The servant wept. Denethor turned away, went into his bedchamber, and lay down. His hand stroked the cool linen next to him. "Finduilas," he whispered. "I have tried. I have done my best. I cannot save Faramir. I hope he will die at my side so that I might save his body from shame, but I do not know. I hope, when I come to you, that I will be greeted warmly."
He closed his eyes, willing the tears away.
A/N - 1) "Mithrandir! Mithrandir!" men cried. "Now we know that the storm is indeed nigh!" "It is upon you," said Gandalf. "I have ridden on its wings. Let me pass! I must come to your Lord Denethor, while his stewardship lasts. Whatever betide, you have come to the end of the Gondor that you have known. Let me pass!" RotK: Book V: Chapter 1: Minas Tirith. 2) From this point on, there will be many 'passages' taken directly from RotK. They will be noted here, but not in the body of the text. It is not an effort to make it seem these are MY words, but to keep the flow of the tale moving. For those who are familiar with this book, you will know. Those who are not familiar really, really should read the Book - it is a treasure, a blessing, a gift. It is precious. 3) 'But soon Pippin saw that all was in fact well-ordered: the wains were moving in three lines, one swifter drawn by horses; another slower, great waggons with fair housings of many colours, drawn by oxen; and along the west rim of the road many smaller carts hauled by trudging men.' RotK: Book V: Chapter 1: Minas Tirith; 4) According to Michael Perry in his 'Untangling Tolkien,' Théoden traveled as hidden as possible, to prevent the Enemy from seeing his troops and guessing they were going to Gondor's aid. Unfortunately, this also meant Denethor probably could not see that the Rohirric army was, in fact, coming to Gondor.

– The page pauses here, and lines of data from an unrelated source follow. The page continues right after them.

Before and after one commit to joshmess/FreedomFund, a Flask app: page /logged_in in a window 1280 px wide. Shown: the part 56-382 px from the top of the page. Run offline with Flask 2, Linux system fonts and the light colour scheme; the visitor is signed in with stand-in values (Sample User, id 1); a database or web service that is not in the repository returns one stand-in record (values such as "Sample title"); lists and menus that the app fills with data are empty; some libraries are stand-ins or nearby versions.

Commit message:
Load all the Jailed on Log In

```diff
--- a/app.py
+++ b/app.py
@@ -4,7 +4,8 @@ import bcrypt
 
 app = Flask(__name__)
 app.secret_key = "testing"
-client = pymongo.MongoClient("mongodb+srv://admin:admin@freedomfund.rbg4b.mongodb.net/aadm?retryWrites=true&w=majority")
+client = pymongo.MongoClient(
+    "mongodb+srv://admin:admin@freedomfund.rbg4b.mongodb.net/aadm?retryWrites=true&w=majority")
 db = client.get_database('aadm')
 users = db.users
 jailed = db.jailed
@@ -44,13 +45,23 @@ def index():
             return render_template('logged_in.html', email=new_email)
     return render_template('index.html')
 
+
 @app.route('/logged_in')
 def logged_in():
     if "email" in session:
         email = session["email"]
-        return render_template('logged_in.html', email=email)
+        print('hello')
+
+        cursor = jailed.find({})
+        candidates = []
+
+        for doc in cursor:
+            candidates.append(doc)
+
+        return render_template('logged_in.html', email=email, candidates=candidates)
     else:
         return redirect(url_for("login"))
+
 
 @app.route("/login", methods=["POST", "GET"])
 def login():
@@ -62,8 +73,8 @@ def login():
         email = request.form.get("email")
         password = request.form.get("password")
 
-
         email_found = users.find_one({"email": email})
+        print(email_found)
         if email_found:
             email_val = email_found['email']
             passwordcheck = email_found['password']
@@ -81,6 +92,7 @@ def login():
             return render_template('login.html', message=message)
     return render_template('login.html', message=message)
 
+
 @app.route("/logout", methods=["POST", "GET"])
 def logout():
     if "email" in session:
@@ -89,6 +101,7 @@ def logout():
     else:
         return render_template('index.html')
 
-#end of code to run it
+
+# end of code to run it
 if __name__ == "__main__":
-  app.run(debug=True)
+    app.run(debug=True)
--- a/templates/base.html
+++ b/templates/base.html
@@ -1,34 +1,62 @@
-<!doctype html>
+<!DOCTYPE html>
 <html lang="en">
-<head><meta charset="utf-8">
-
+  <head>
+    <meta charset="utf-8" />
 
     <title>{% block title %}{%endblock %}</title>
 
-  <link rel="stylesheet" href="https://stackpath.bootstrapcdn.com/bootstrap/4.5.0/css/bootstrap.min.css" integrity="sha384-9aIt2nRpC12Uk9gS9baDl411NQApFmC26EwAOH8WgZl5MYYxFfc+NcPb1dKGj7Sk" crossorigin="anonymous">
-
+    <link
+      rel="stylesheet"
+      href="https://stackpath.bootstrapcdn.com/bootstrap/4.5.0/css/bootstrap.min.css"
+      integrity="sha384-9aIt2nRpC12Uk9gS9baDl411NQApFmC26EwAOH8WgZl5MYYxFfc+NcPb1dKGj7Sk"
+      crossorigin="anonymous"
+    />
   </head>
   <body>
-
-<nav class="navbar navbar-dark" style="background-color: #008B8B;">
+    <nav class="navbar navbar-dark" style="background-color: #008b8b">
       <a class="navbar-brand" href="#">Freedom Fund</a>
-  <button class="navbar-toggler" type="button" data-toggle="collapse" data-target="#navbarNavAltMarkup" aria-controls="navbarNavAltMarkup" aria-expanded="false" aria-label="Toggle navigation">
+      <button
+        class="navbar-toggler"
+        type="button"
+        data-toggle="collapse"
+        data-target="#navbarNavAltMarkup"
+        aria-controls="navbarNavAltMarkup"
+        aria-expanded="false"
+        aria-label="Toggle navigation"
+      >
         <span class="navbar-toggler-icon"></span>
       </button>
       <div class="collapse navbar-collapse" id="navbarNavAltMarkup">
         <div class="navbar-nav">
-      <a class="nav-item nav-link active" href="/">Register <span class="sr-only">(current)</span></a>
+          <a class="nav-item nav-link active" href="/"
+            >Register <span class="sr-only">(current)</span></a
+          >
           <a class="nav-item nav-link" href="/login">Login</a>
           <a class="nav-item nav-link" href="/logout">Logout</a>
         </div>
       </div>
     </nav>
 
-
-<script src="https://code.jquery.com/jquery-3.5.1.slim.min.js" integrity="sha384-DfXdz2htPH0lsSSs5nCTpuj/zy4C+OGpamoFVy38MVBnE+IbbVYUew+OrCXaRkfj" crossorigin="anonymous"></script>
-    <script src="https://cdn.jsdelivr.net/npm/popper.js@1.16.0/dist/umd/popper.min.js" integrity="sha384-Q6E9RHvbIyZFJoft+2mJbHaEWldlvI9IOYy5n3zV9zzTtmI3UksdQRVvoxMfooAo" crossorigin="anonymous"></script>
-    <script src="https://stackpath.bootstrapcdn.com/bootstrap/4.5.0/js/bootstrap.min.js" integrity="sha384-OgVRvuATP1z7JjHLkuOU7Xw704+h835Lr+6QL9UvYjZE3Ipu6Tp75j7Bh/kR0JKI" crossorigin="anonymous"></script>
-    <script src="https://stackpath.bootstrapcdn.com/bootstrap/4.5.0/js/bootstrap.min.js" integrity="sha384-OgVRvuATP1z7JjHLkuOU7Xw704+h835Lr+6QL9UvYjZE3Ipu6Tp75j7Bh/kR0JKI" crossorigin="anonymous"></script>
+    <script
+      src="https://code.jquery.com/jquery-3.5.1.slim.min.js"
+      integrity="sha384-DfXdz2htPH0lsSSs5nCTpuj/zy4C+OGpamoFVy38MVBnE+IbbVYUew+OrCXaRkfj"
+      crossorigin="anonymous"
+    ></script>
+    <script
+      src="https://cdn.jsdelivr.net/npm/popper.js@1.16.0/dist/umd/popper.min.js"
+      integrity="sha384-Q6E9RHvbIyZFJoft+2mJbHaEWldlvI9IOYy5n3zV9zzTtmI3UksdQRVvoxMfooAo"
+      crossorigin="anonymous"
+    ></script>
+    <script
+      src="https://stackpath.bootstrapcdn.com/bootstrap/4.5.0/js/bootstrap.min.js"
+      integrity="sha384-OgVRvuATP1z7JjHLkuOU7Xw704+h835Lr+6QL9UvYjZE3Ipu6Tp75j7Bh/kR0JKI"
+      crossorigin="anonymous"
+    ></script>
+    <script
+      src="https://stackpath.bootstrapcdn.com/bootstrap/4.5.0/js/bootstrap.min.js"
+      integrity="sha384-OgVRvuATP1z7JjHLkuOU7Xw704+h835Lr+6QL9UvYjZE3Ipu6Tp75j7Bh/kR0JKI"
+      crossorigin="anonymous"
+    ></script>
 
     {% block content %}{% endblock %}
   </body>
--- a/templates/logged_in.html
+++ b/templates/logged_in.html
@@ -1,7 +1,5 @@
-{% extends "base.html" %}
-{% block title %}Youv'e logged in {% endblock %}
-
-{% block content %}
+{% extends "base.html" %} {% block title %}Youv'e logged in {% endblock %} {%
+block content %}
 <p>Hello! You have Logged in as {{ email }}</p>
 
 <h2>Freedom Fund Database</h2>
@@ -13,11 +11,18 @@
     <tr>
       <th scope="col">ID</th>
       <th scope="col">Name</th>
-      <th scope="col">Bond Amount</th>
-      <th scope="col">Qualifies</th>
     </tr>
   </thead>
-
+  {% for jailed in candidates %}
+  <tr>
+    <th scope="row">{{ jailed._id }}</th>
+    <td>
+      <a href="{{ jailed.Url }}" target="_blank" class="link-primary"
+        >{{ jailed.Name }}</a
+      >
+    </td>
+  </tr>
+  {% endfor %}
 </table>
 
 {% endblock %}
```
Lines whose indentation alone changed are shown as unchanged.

This is a work of fan fiction, written because the author has an abiding love for the works of J R R Tolkien. The characters, settings, places, and languages used in this work are the property of the Tolkien Estate, Tolkien Enterprises, and possibly New Line Cinema, except for certain original characters who belong to the author of the said work. The author will not receive any money or other remuneration for presenting the work on this archive site. The work is the intellectual property of the author, is available solely for the enjoyment of Henneth Annûn Story Archive readers, and may not be copied or redistributed by any means without the explicit written consent of the author.